▶ _Your objective_: Check every line below, and copy those that include "uses".

▶ _Data to use_:
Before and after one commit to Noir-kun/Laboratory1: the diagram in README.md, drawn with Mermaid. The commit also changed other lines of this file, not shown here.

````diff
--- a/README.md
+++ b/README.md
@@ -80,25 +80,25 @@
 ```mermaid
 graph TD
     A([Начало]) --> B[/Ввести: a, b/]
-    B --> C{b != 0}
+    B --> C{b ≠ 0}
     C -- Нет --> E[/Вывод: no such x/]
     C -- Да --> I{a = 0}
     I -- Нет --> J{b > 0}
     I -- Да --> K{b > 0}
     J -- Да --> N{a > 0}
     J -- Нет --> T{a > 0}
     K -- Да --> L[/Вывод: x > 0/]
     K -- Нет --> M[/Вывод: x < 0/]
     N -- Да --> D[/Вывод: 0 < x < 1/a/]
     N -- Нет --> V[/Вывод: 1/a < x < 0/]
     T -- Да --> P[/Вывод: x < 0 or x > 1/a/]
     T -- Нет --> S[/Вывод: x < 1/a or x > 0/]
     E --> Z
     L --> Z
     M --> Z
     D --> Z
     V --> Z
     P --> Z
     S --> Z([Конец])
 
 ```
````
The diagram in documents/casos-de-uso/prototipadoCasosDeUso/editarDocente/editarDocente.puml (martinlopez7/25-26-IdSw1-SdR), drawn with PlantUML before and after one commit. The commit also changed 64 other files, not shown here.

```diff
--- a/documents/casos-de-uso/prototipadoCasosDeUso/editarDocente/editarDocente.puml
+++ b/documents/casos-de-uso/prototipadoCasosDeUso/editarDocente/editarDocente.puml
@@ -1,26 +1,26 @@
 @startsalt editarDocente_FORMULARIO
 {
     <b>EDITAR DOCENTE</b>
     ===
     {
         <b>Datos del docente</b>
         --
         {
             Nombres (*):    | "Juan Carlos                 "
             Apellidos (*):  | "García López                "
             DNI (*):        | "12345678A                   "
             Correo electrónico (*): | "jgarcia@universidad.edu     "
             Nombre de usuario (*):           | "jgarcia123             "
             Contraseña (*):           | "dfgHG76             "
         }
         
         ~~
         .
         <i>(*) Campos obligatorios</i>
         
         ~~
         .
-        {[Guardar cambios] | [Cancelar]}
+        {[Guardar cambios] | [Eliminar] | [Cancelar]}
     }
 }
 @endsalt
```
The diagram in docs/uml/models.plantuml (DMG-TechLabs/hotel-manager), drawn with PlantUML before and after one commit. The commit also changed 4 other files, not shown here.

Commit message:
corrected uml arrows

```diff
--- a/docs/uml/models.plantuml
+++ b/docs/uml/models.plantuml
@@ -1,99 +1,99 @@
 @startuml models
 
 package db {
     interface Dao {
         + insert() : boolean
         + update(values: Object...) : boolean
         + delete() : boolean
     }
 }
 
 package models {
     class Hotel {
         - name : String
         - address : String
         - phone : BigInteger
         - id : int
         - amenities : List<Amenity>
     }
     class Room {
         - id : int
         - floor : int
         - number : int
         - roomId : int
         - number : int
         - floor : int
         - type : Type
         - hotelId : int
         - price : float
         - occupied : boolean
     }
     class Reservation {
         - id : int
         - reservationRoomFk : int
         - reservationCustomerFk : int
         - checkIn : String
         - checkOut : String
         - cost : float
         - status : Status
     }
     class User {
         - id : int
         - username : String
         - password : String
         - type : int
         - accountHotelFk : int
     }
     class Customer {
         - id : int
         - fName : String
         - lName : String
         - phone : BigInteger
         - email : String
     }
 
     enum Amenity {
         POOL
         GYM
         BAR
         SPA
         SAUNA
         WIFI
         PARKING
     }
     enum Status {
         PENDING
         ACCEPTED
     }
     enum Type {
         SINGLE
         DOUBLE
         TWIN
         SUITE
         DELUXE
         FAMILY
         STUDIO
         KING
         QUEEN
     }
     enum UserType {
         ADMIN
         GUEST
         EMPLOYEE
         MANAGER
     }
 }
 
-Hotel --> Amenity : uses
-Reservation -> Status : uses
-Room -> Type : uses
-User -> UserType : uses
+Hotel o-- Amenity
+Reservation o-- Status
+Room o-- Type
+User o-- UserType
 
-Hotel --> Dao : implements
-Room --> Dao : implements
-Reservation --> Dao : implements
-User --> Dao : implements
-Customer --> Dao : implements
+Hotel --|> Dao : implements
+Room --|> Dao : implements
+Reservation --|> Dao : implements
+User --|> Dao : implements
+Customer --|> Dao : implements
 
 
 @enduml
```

▶ _Task result_:
-Hotel --> Amenity : uses
-Reservation -> Status : uses
-Room -> Type : uses
-User -> UserType : uses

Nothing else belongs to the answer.